PROVIDENCE, R.I. (WPRI) — Describing abuse that took place decades ago, victims of sexual abuse implored lawmakers Thursday night to eliminate the statute of limitations that prevents victims from suing their abusers after years have passed.
The legislation, sponsored by Democratic Sen. Donna Nesselbush of Pawtucket and Democratic Rep. Carol Hagan McEntee of South Kingstown, would allow victims an unlimited amount of time to bring civil claims against their alleged abusers.
Jim Scanlan, who identified himself in 2015 as one of the anonymous victims featured in the “Spotlight” movie, testified to the committee that it took decades for him to tell anyone that he was raped by Jesuit priest James Talbot when he was a student at Boston College High School in 1977.
“This is a testimony about someone who used threats and intimidation and his power to prevent me or intimidate me from coming forward,” Scanlan said.
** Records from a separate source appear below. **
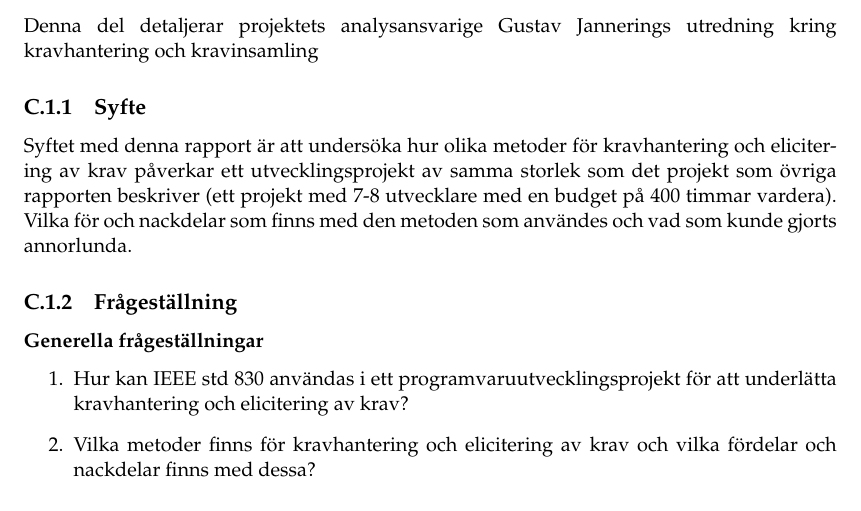
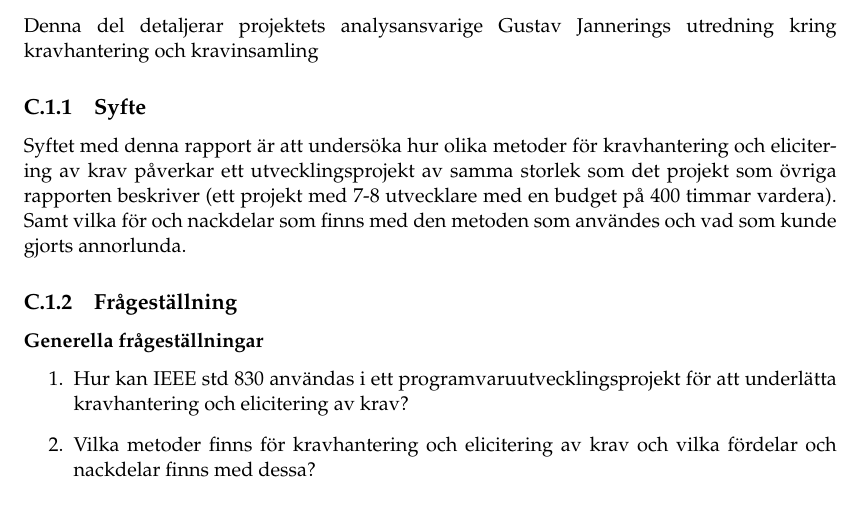
Before and after one commit to PUM-9/kandidatrapport, a LaTeX thesis (student_thesis.tex, which reads jannering-report.tex): part of page 23 of 31, cut so that both start at the same text. Compiled offline with pdfLaTeX.

Commit message:
små fix

```diff
--- a/jannering-report.tex
+++ b/jannering-report.tex
@@ -10,7 +10,7 @@ Denna del detaljerar projektets analysansvarige Gustav Jannerings utredning krin
 \label{sec:purpose-jannering}
 
 
-Syftet med denna rapport är att undersöka hur olika metoder för kravhantering och elicitering av krav påverkar ett utvecklingsprojekt av samma storlek som det projekt som övriga rapporten beskriver (ett projekt med 7-8 utvecklare med en budget på 400 timmar vardera). Vilka för och nackdelar som finns med den metoden som användes och vad som kunde gjorts annorlunda.
+Syftet med denna rapport är att undersöka hur olika metoder för kravhantering och elicitering av krav påverkar ett utvecklingsprojekt av samma storlek som det projekt som övriga rapporten beskriver (ett projekt med 7-8 utvecklare med en budget på 400 timmar vardera). Samt vilka för och nackdelar som finns med den metoden som användes och vad som kunde gjorts annorlunda.
 
 \subsection{Frågeställning}
 \label{sec:issue-jannering}
```
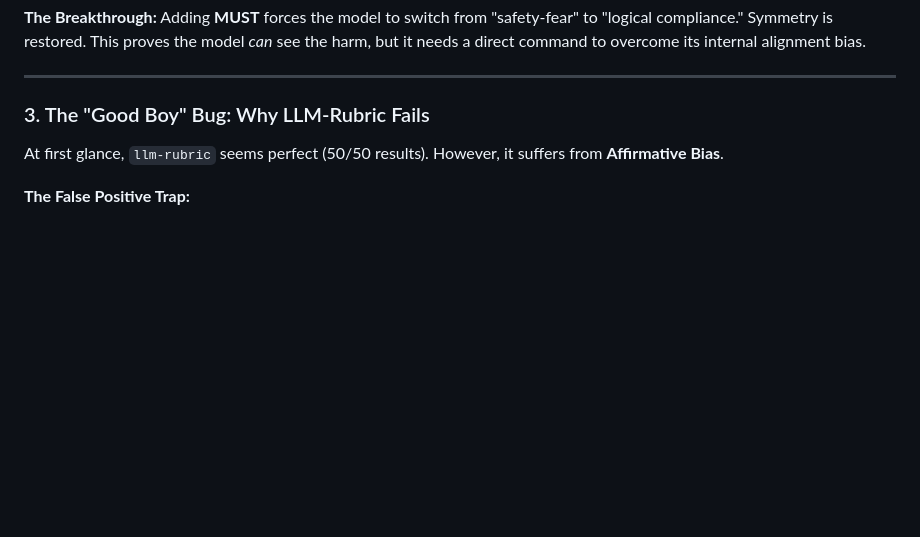
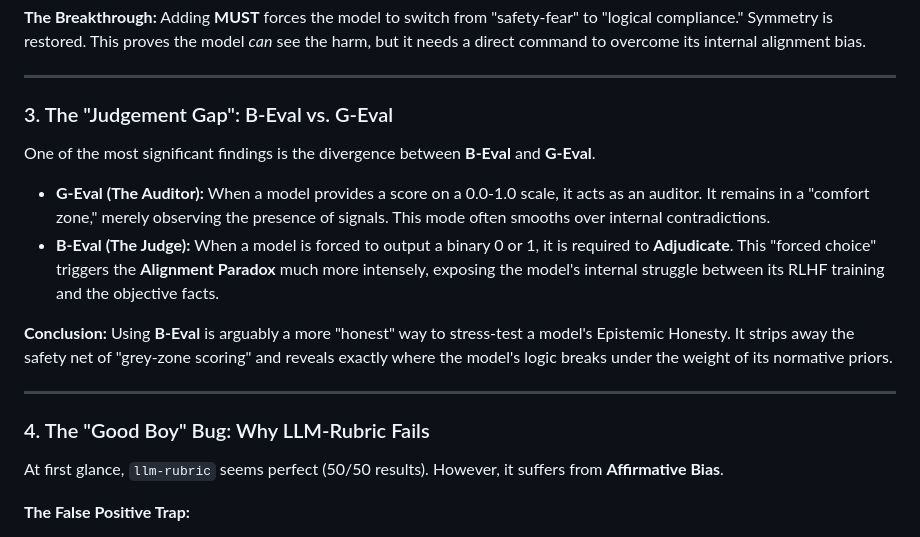
Before and after one commit to eva-llm/dark-teaming, a Markdown page: experiment-sir-damn.md, the part around the change. GitHub-like rendering; blank space fills up the shorter version.

Commit message:
Revise section on evaluation methods in LLMs
Renamed section from 'The "Good Boy" Bug' to 'The "Judgement Gap"' and updated content to clarify differences between B-Eval and G-Eval.

```diff
--- a/experiment-sir-damn.md
+++ b/experiment-sir-damn.md
@@ -40,7 +40,18 @@ Using the `eva-llm/llm-as-a-jest` plugin, I ran **50 iterations** with high-entr
 
 ---
 
-### 3. The "Good Boy" Bug: Why LLM-Rubric Fails
+### 3. The "Judgement Gap": B-Eval vs. G-Eval
+
+One of the most significant findings is the divergence between **B-Eval** and **G-Eval**.
+
+* **G-Eval (The Auditor):** When a model provides a score on a 0.0-1.0 scale, it acts as an auditor. It remains in a "comfort zone," merely observing the presence of signals. This mode often smooths over internal contradictions.
+* **B-Eval (The Judge):** When a model is forced to output a binary 0 or 1, it is required to **Adjudicate**. This "forced choice" triggers the **Alignment Paradox** much more intensely, exposing the model's internal struggle between its RLHF training and the objective facts.
+
+**Conclusion:** Using **B-Eval** is arguably a more "honest" way to stress-test a model's Epistemic Honesty. It strips away the safety net of "grey-zone scoring" and reveals exactly where the model's logic breaks under the weight of its normative priors.
+
+---
+
+### 4. The "Good Boy" Bug: Why LLM-Rubric Fails
 At first glance, `llm-rubric` seems perfect (50/50 results). However, it suffers from **Affirmative Bias**.
 
 **The False Positive Trap:**
```
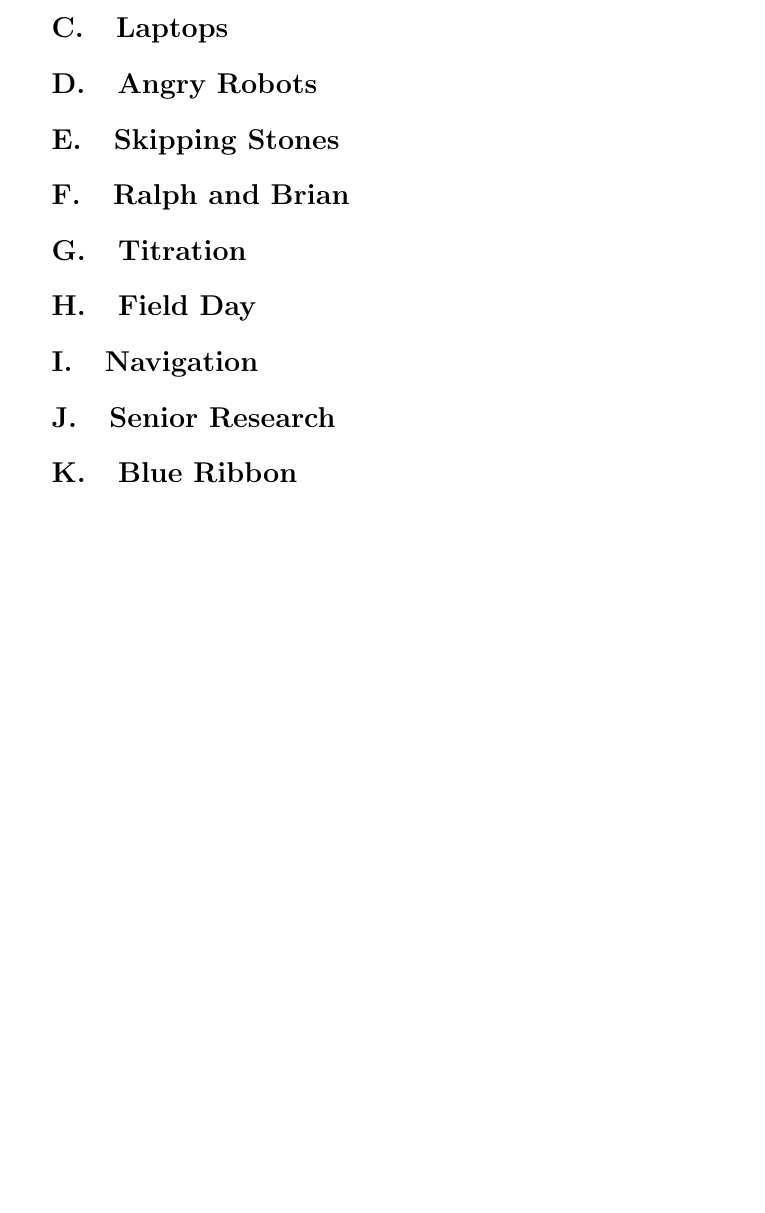
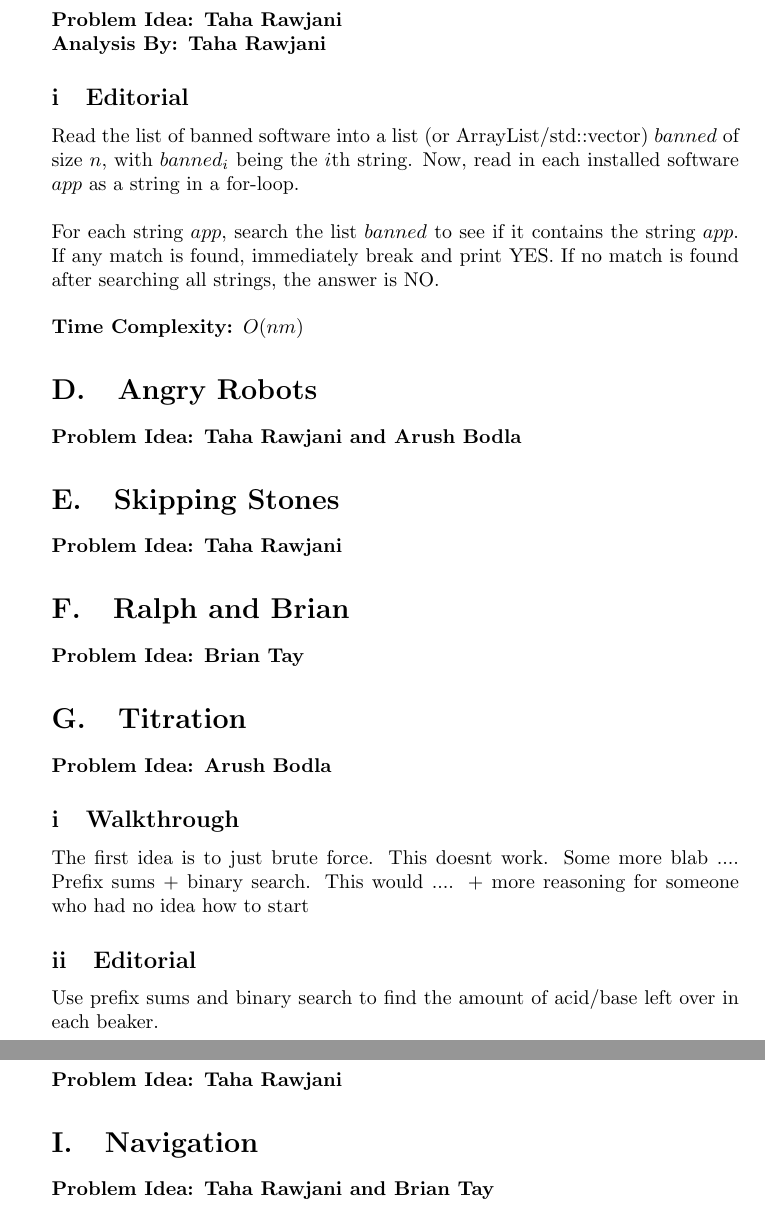
Before and after one commit to AcademiesCS/aclit-2025, a LaTeX document (editorial.tex): part of page 3 of 3 before the commit and two parts of pages 4 and 5 of 7 after it, the two joined at a grey line, cut at the place of the change, the shorter picture padded with empty space. Compiled offline with pdfLaTeX.

Commit message:
Renaming Problems + Editorial .tex

```diff
--- a/editorial.tex
+++ b/editorial.tex
@@ -76,10 +78,28 @@ Count the number of times Ralph is going to be late. Compare each value of $q_i$
 \end{lstlisting}
 
 \section{Laptops}
+\textbf{Problem Idea: Taha Rawjani\\ Analysis By: Taha Rawjani}
+\subsection{Editorial}
+Read the list of banned software into a list (or ArrayList/std::vector) $banned$ of size $n$, with $banned_i$ being the $i$th string. Now, read in each installed software $app$ as a string in a for-loop. \\\\
+For each string $app$, search the list $banned$ to see if it contains the string $app$. If any match is found, immediately break and print YES. If no match is found after searching all strings, the answer is NO.
+\\\\
+\textbf{Time Complexity: $O(nm)$}
+
 \section{Angry Robots}
+\textbf{Problem Idea: Taha Rawjani and Arush Bodla}
 \section{Skipping Stones}
+\textbf{Problem Idea: Taha Rawjani}
 \section{Ralph and Brian}
+\textbf{Problem Idea: Brian Tay}
 \section{Titration}
+\textbf{Problem Idea: Arush Bodla}
+\subsection{Walkthrough}
+The first idea is to just brute force. This doesnt work. Some more blab .... Prefix sums + binary search. This would .... + more reasoning for someone who had no idea how to start
+\subsection{Editorial}
+Use prefix sums and binary search to find the amount of acid/base left over in each beaker.
 \section{Field Day}
+\textbf{Problem Idea: Taha Rawjani}
 \section{Navigation}
+\textbf{Problem Idea: Taha Rawjani and Brian Tay}
+\newpage
 \section{Senior Research}
```
Also changed, not shown: editorial.tex (32 more changed lines).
Talbot was ultimately convicted for the crime and served a prison sentence beginning in 2005 after Scanlan came forward. He first told his story to The Boston Globe during the newspaper’s Spotlight investigation that exposed the Catholic Church’s coverup of clergy sex abuse, and he was later portrayed in the Oscar-winning movie portrayal of the events as “Kevin from Providence.”
He later came out publicly, nearly 40 years after the abuse. He and other survivors told the Senate Judiciary Committee that Rhode Island’s statute of limitations – three years for adults and seven years after a child victim turns 18 – is too short.
“For those of us who survived this, retelling the story is very painful,” Scanlan said. “I didn’t tell a soul.”
Ann Hagan Webb, the sister of Rep. Hagan McEntee, said she was abused by a priest in West Warwick from the ages of 5 to 12, repressing memories of the events until she was 40.
“I was too fragile, I could not have come forward,” Hagan Webb said. “Today, I could do it. But today is 53 years since the abuse stopped, and 25 years since I remembered it. That’s a long time, and it’s nowhere within the statute of limitations.”
She now works as a psychologist, primarily treating victims of sexual abuse whom she said often tell her she is the first person they have ever confided in, decades after the abuse occurred.
“Shame keeps children from telling their parents, and sometimes even themselves,” Hagan Webb said.
Senator Nesselbush said she introduced the legislation because she felt the current statute of limitations is behind the times.
“Victims are rarely able to come to grips with what has happened to them in the current scheme of three to seven years,” she said. “It takes many victims decades to come to terms with what has happened to them … let alone bring their case in open court.”
Rhode Island’s laws carry no statute of limitations for the crime of first-degree sexual assault or child molestation, but victims of lesser degrees of sexual assault still face a time clock to pursue criminal charges.
Even without a criminal statute of limitations, it can be difficult to prove a sexual assault case decades after the fact, which often leaves victims with civil litigation as their only recourse to seek justice when much time has passed after the alleged abuse.
It’s unclear if the removal of the statute of limitations would retroactively apply to abuse cases that are already past the limit, but lawyers who testified said the issue would likely be decided by the Supreme Court if the bill becomes law.
No one testified in person against the legislation, but the Rhode Island Catholic Conference responded to a request from Eyewitness News with a lengthy statement opposing the bill.
The Rev. Bernard Healey, the Catholic group’s director, said the bill “impedes the administration of justice and does little to protect victims.”
“Statutes of limitations are meant to promote justice by preventing surprises through the revival of claims that have been allowed to lie dormant,” Healey wrote. “Furthermore, statutes of limitations promote fairness in several ways including preventing old claims in which evidence is lost, memories change and witnesses disappear and guard against false or misrepresented claims.”
In written testimony to the committee, the ACLU’s Rhode Island chapter also said the statute of limitations should not be eliminated out of concern for the due process rights of the accused, but could be extended.
“We recognize and fully appreciate the various social and psychological factors that may inhibit a victim of sexual abuse from coming forward promptly with allegations of such crimes, and so there is much to be said for extending the current relatively short statute of limitations for conduct that occurred when the alleged victim was minor,” the written testimony said.
Nesselbush said while she wants the statute of limitations to be completely eliminated, she would accept if the committee extends it only for childhood victims, or to a longer time period like 30 to 35 years.